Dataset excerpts
##########

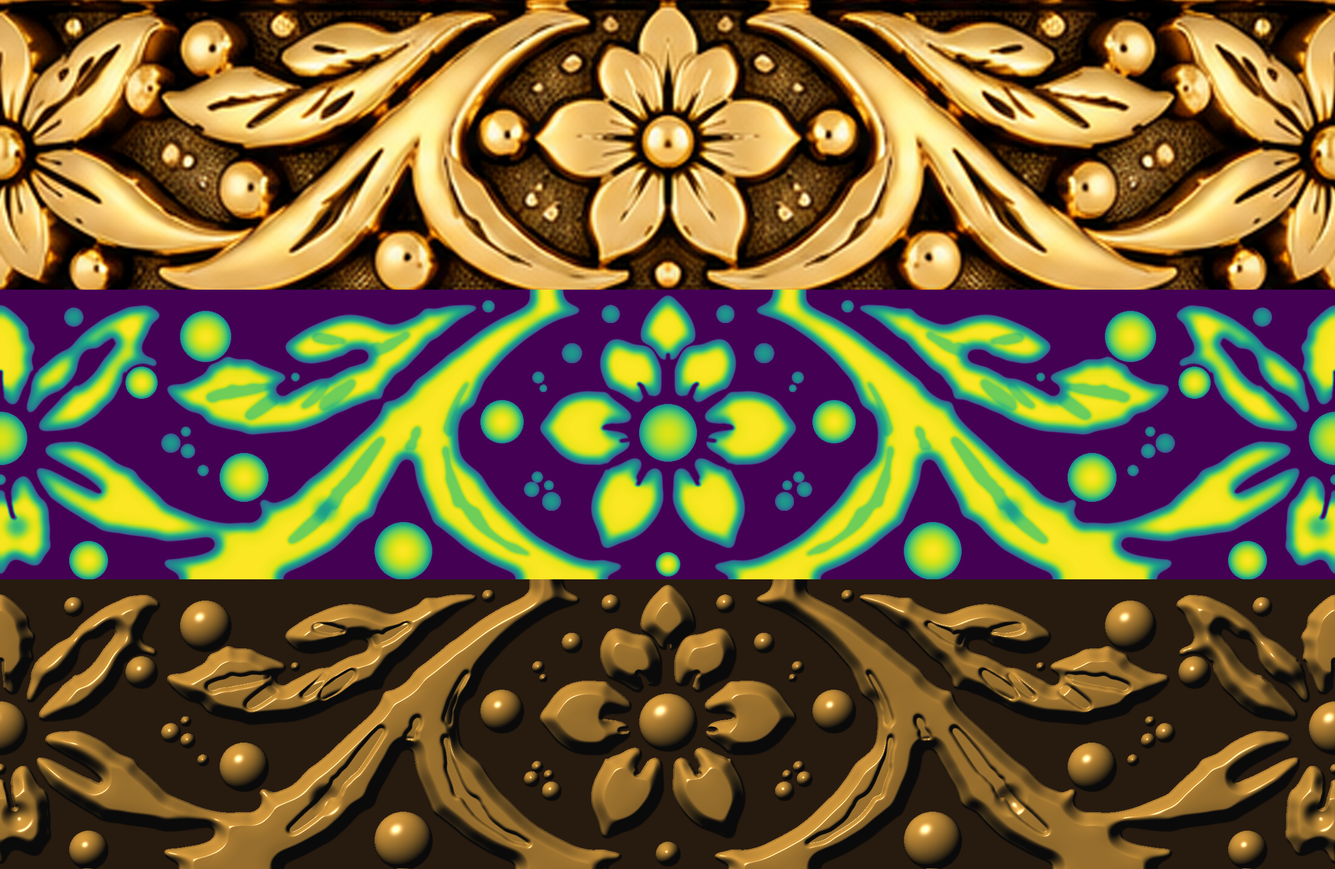
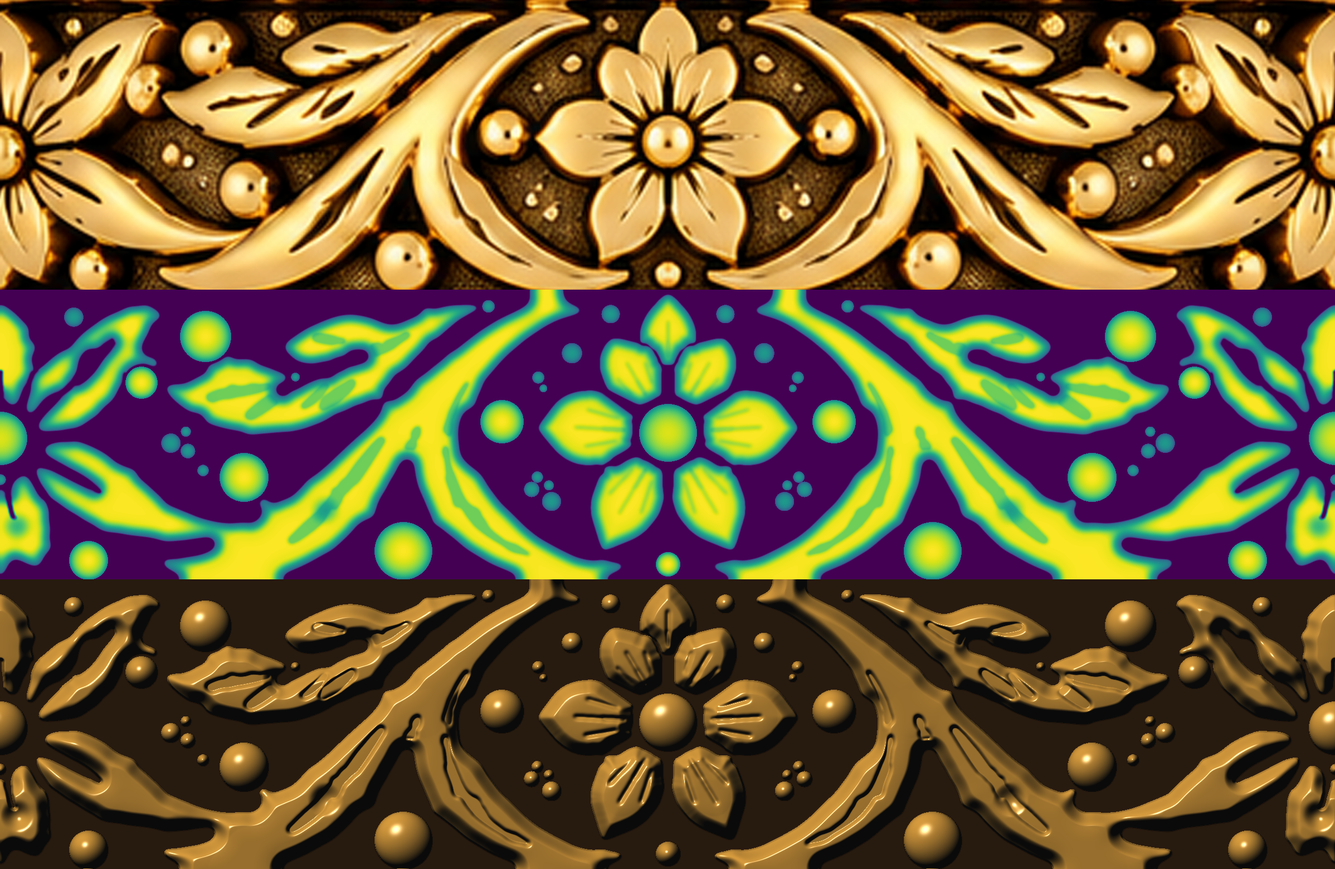
Band relief v4: centre flower polish (clean tapered petals, wedge gaps, fine veins); replaces maps/band_period.png + preview

Changed region(s): [[0.4015, 0.3385, 0.5868, 0.6462], [0.4015, 0.7077, 0.5868, 0.9538]]

diff --git a/tools/wip_v3/stage5.py b/tools/wip_v3/stage5.py
@@ -1,8 +1,9 @@
-# stage 5 (WIP): stage4 + centre-flower polish. Output: /tmp/band_v3_out/band_period_v4.png (NOT approved; maps/ is still v3)
+# stage 4: per-region smoothed relief, grooves, domes, symmetrize, write period + previews
 exec(open('tools/wip_v3/stage3.py').read())
-# centre-flower polish (no slit bites, pointed tips, midribs, pillowy petals)
+# stage5: centre-flower polish (no slit bites, pointed tips, midribs, pillowy petals)
 
 # --- rebuild centre petals as clean convex leaf shapes (fills the slit bites in the inner ends) ---
+TAPER_W0=3.0; TAPER_SLOPE=0.78; SMOOTH_HULL=3.0   # leaf taper toward the dome, facet rounding
 WEDGE_LEN=46; WEDGE_W0=4.2                 # 1x px: wedge length from dome edge, half-width at the dome
 CZ0=np.zeros((H2,W2),np.uint8)
 for k in range(3): cv2.circle(CZ0,(int(X(599,k)),int(Y(128))),int(215*S),1,-1)
@@ -12,7 +13,17 @@ for i in cids:
     reg=((lab==i)&(CZ0>0)).astype(np.uint8)
     if reg.sum()<150*S*S: continue
     cs,_=cv2.findContours(reg,cv2.RETR_EXTERNAL,cv2.CHAIN_APPROX_NONE)
-    pts=np.vstack(cs); hm=np.zeros((H2,W2),np.uint8); cv2.fillConvexPoly(hm,cv2.convexHull(pts),1); hulls[i]=hm
+    pts=np.vstack(cs); hm=np.zeros((H2,W2),np.uint8); cv2.fillConvexPoly(hm,cv2.convexHull(pts),1)
+    # taper the inner end toward the dome (leaf shape): half-width <= TAPER_W0 + TAPER_SLOPE*(distance from dome edge)
+    yy_,xx_=np.nonzero(reg); cmx,cmy=xx_.mean(),yy_.mean()
+    k=int(np.argmin([np.hypot(cmx-X(599,kk),cmy-Y(128)) for kk in range(3)])); fx,fy=X(599,k),Y(128)
+    a_=np.arctan2(cmy-fy,cmx-fx); ux,uy=np.cos(a_),np.sin(a_)
+    by0,by1=int(max(fy-215*S,0)),int(min(fy+215*S,H2)); bx0,bx1=int(max(fx-215*S,0)),int(min(fx+215*S,W2))
+    gy_,gx_=np.mgrid[by0:by1,bx0:bx1]; tt=(gx_-fx)*ux+(gy_-fy)*uy-(26*S); pp=np.abs(-(gx_-fx)*uy+(gy_-fy)*ux)
+    keep=(pp<=(TAPER_W0*S+TAPER_SLOPE*np.maximum(tt,0)))&(tt>-2*S)
+    sub=hm[by0:by1,bx0:bx1]; sub[~keep]=0
+    hm=(g(hm.astype(np.float32),SMOOTH_HULL*S)>0.46).astype(np.uint8)            # round the hull facets
+    hulls[i]=hm
 ids=list(hulls); dts=[ndi.distance_transform_edt(lab!=i) for i in ids]
 anyh=np.zeros((H2,W2),bool)
 for hm in hulls.values(): anyh|=hm>0
@@ -69,7 +80,7 @@ CZ=np.zeros((H2,W2),np.uint8)
 for k in range(3): cv2.circle(CZ,(int(X(599,k)),int(Y(128))),int(215*S),1,-1)
 sl=sl*(1-CZ)                                   # no slit carving inside the centre flower (it bit the petals)
 HS=np.zeros((H2,W2),np.float32)
-CPET=[]                                        # (label id, centroid) of centre petals
+CPET=[]                                        # (label id, tile k) of centre petals
 PADp=40*S
 for i,o in enumerate(ndi.find_objects(lab),1):
     if o is None: continue
@@ -102,13 +113,14 @@ for (i,cmx,cmy) in CPET:
     inr=reg[py,px]
     if not inr.any(): continue
     t0=ts[np.argmax(inr)]; t1=ts[len(inr)-1-np.argmax(inr[::-1])]
-    for da,f0,f1,wk in ((0,6,.62,1.0),(0.17,9,.42,.6),(-0.17,9,.42,.6)):   # centre vein + two fine side veins
+    for da,f0,f1,wk in ((0,6,.62,1.0),(0.22,14,.52,.6),(-0.22,14,.52,.6)):   # centre vein + two fine side veins
         a0=t0+f0*S; a1=t0+f1*(t1-t0)
         vx,vy=np.cos(ang+da),np.sin(ang+da)
         for t in np.arange(a0,a1,S*0.5):
             u=(t-a0)/(a1-a0); w=(1.8*(1-u)+0.5)*wk*S/2
             cv2.circle(rib,(int(fx+vx*t),int(fy+vy*t)),max(1,int(round(w))),1,-1)
-rib=np.clip(g(rib,1.6*S)*2.2,0,1)
+PMk=cv2.erode(np.isin(lab,[c[0] for c in CPET]).astype(np.uint8),ell(10*S)).astype(np.float32)   # keep veins off the petal outline
+rib=np.clip(g(rib,1.6*S)*2.2,0,1)*g(PMk,1.5*S)
 HS*=(1-0.15*rib)
 HS=g(HS,0.7*S/2)
 

diff --git a/tools/wip_v3/README.md b/tools/wip_v3/README.md
@@ -5,6 +5,6 @@ stage1: exact seamless period (side flower axis -> centre flower axis, mirrored,
 stage2: bead circle refinement (fits well on all 7 beads).
 stage3: carve beads/centre domes, marker watershed into separate petals/leaves (51 labels), label overlay.
 stage4: per-region smoothed SDF relief, thin slit grooves, veins, bead/dot/centre domes, symmetrize -> /tmp/band_v3_out/band_period_v3.png (16-bit 2396x520, exact seamless period) + previews.
-stage5 (WIP 2026-10-29): centre-flower polish on top of stage4. Run from repo root: mkdir -p /tmp/band_v3_out; python3 tools/wip_v3/stage2.py; python3 tools/wip_v3/stage5.py -> /tmp/band_v3_out/band_period_v4.png (+ v4_zoom_B.png). Centre petals rebuilt as convex leaf shapes (fills slit bites), no slit carving in centre zone, sigma 2.0S for pointed tips, wedge gaps near dome, one shallow tapered vein per petal. NOT approved; maps/band_period.png is still v3. Still to polish: petals stop short of the dome, only 1 vein per petal (reference has 2-3 fine radiating lines), L/R tips blunt.
+stage5 (2026-10-29, APPROVED-TO-REPLACE: maps/band_period.png is now the stage5 output): centre-flower polish on top of stage4. Run from repo root: mkdir -p /tmp/band_v3_out; python3 tools/wip_v3/stage2.py; python3 tools/wip_v3/stage5.py -> /tmp/band_v3_out/band_period_v4.png (+ v4_zoom_B.png). Centre petals rebuilt as convex leaf shapes (fills slit bites), no slit carving in centre zone, sigma 2.0S for pointed tips, wedge gaps near dome, one shallow tapered vein per petal. NOT approved; maps/band_period.png is still v3. Still to polish: petals stop short of the dome, only 1 vein per petal (reference has 2-3 fine radiating lines), L/R tips blunt.
 TODO: user approval, then replace maps/band_period.png, wire into band() in geometry.js (continuous 0..1 height), Wide band, Solitaire, STLs.
 NOTE: maps/band_period.png and maps/band_preview.png are now v3 (approved by user 2026-10-29). maps/band_height.png is still the old v2 window map (not used by anything); tools/band_heightmap.py is the old v2 generator.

##########

→ **Task brief**:
The records above should be written out exactly, and the images dropped.

→ **Task answer**:
Band relief v4: centre flower polish (clean tapered petals, wedge gaps, fine veins); replaces maps/band_period.png + preview

Changed region(s): [[0.4015, 0.3385, 0.5868, 0.6462], [0.4015, 0.7077, 0.5868, 0.9538]]

diff --git a/tools/wip_v3/stage5.py b/tools/wip_v3/stage5.py
@@ -1,8 +1,9 @@
-# stage 5 (WIP): stage4 + centre-flower polish. Output: /tmp/band_v3_out/band_period_v4.png (NOT approved; maps/ is still v3)
+# stage 4: per-region smoothed relief, grooves, domes, symmetrize, write period + previews
 exec(open('tools/wip_v3/stage3.py').read())
-# centre-flower polish (no slit bites, pointed tips, midribs, pillowy petals)
+# stage5: centre-flower polish (no slit bites, pointed tips, midribs, pillowy petals)
 
 # --- rebuild centre petals as clean convex leaf shapes (fills the slit bites in the inner ends) ---
+TAPER_W0=3.0; TAPER_SLOPE=0.78; SMOOTH_HULL=3.0   # leaf taper toward the dome, facet rounding
 WEDGE_LEN=46; WEDGE_W0=4.2                 # 1x px: wedge length from dome edge, half-width at the dome
 CZ0=np.zeros((H2,W2),np.uint8)
 for k in range(3): cv2.circle(CZ0,(int(X(599,k)),int(Y(128))),int(215*S),1,-1)
@@ -12,7 +13,17 @@ for i in cids:
     reg=((lab==i)&(CZ0>0)).astype(np.uint8)
     if reg.sum()<150*S*S: continue
     cs,_=cv2.findContours(reg,cv2.RETR_EXTERNAL,cv2.CHAIN_APPROX_NONE)
-    pts=np.vstack(cs); hm=np.zeros((H2,W2),np.uint8); cv2.fillConvexPoly(hm,cv2.convexHull(pts),1); hulls[i]=hm
+    pts=np.vstack(cs); hm=np.zeros((H2,W2),np.uint8); cv2.fillConvexPoly(hm,cv2.convexHull(pts),1)
+    # taper the inner end toward the dome (leaf shape): half-width <= TAPER_W0 + TAPER_SLOPE*(distance from dome edge)
+    yy_,xx_=np.nonzero(reg); cmx,cmy=xx_.mean(),yy_.mean()
+    k=int(np.argmin([np.hypot(cmx-X(599,kk),cmy-Y(128)) for kk in range(3)])); fx,fy=X(599,k),Y(128)
+    a_=np.arctan2(cmy-fy,cmx-fx); ux,uy=np.cos(a_),np.sin(a_)
+    by0,by1=int(max(fy-215*S,0)),int(min(fy+215*S,H2)); bx0,bx1=int(max(fx-215*S,0)),int(min(fx+215*S,W2))
+    gy_,gx_=np.mgrid[by0:by1,bx0:bx1]; tt=(gx_-fx)*ux+(gy_-fy)*uy-(26*S); pp=np.abs(-(gx_-fx)*uy+(gy_-fy)*ux)
+    keep=(pp<=(TAPER_W0*S+TAPER_SLOPE*np.maximum(tt,0)))&(tt>-2*S)
+    sub=hm[by0:by1,bx0:bx1]; sub[~keep]=0
+    hm=(g(hm.astype(np.float32),SMOOTH_HULL*S)>0.46).astype(np.uint8)            # round the hull facets
+    hulls[i]=hm
 ids=list(hulls); dts=[ndi.distance_transform_edt(lab!=i) for i in ids]
 anyh=np.zeros((H2,W2),bool)
 for hm in hulls.values(): anyh|=hm>0
@@ -69,7 +80,7 @@ CZ=np.zeros((H2,W2),np.uint8)
 for k in range(3): cv2.circle(CZ,(int(X(599,k)),int(Y(128))),int(215*S),1,-1)
 sl=sl*(1-CZ)                                   # no slit carving inside the centre flower (it bit the petals)
 HS=np.zeros((H2,W2),np.float32)
-CPET=[]                                        # (label id, centroid) of centre petals
+CPET=[]                                        # (label id, tile k) of centre petals
 PADp=40*S
 for i,o in enumerate(ndi.find_objects(lab),1):
     if o is None: continue
@@ -102,13 +113,14 @@ for (i,cmx,cmy) in CPET:
     inr=reg[py,px]
     if not inr.any(): continue
     t0=ts[np.argmax(inr)]; t1=ts[len(inr)-1-np.argmax(inr[::-1])]
-    for da,f0,f1,wk in ((0,6,.62,1.0),(0.17,9,.42,.6),(-0.17,9,.42,.6)):   # centre vein + two fine side veins
+    for da,f0,f1,wk in ((0,6,.62,1.0),(0.22,14,.52,.6),(-0.22,14,.52,.6)):   # centre vein + two fine side veins
         a0=t0+f0*S; a1=t0+f1*(t1-t0)
         vx,vy=np.cos(ang+da),np.sin(ang+da)
         for t in np.arange(a0,a1,S*0.5):
             u=(t-a0)/(a1-a0); w=(1.8*(1-u)+0.5)*wk*S/2
             cv2.circle(rib,(int(fx+vx*t),int(fy+vy*t)),max(1,int(round(w))),1,-1)
-rib=np.clip(g(rib,1.6*S)*2.2,0,1)
+PMk=cv2.erode(np.isin(lab,[c[0] for c in CPET]).astype(np.uint8),ell(10*S)).astype(np.float32)   # keep veins off the petal outline
+rib=np.clip(g(rib,1.6*S)*2.2,0,1)*g(PMk,1.5*S)
 HS*=(1-0.15*rib)
 HS=g(HS,0.7*S/2)
 

diff --git a/tools/wip_v3/README.md b/tools/wip_v3/README.md
@@ -5,6 +5,6 @@ stage1: exact seamless period (side flower axis -> centre flower axis, mirrored,
 stage2: bead circle refinement (fits well on all 7 beads).
 stage3: carve beads/centre domes, marker watershed into separate petals/leaves (51 labels), label overlay.
 stage4: per-region smoothed SDF relief, thin slit grooves, veins, bead/dot/centre domes, symmetrize -> /tmp/band_v3_out/band_period_v3.png (16-bit 2396x520, exact seamless period) + previews.
-stage5 (WIP 2026-10-29): centre-flower polish on top of stage4. Run from repo root: mkdir -p /tmp/band_v3_out; python3 tools/wip_v3/stage2.py; python3 tools/wip_v3/stage5.py -> /tmp/band_v3_out/band_period_v4.png (+ v4_zoom_B.png). Centre petals rebuilt as convex leaf shapes (fills slit bites), no slit carving in centre zone, sigma 2.0S for pointed tips, wedge gaps near dome, one shallow tapered vein per petal. NOT approved; maps/band_period.png is still v3. Still to polish: petals stop short of the dome, only 1 vein per petal (reference has 2-3 fine radiating lines), L/R tips blunt.
+stage5 (2026-10-29, APPROVED-TO-REPLACE: maps/band_period.png is now the stage5 output): centre-flower polish on top of stage4. Run from repo root: mkdir -p /tmp/band_v3_out; python3 tools/wip_v3/stage2.py; python3 tools/wip_v3/stage5.py -> /tmp/band_v3_out/band_period_v4.png (+ v4_zoom_B.png). Centre petals rebuilt as convex leaf shapes (fills slit bites), no slit carving in centre zone, sigma 2.0S for pointed tips, wedge gaps near dome, one shallow tapered vein per petal. NOT approved; maps/band_period.png is still v3. Still to polish: petals stop short of the dome, only 1 vein per petal (reference has 2-3 fine radiating lines), L/R tips blunt.
 TODO: user approval, then replace maps/band_period.png, wire into band() in geometry.js (continuous 0..1 height), Wide band, Solitaire, STLs.
 NOTE: maps/band_period.png and maps/band_preview.png are now v3 (approved by user 2026-10-29). maps/band_height.png is still the old v2 window map (not used by anything); tools/band_heightmap.py is the old v2 generator.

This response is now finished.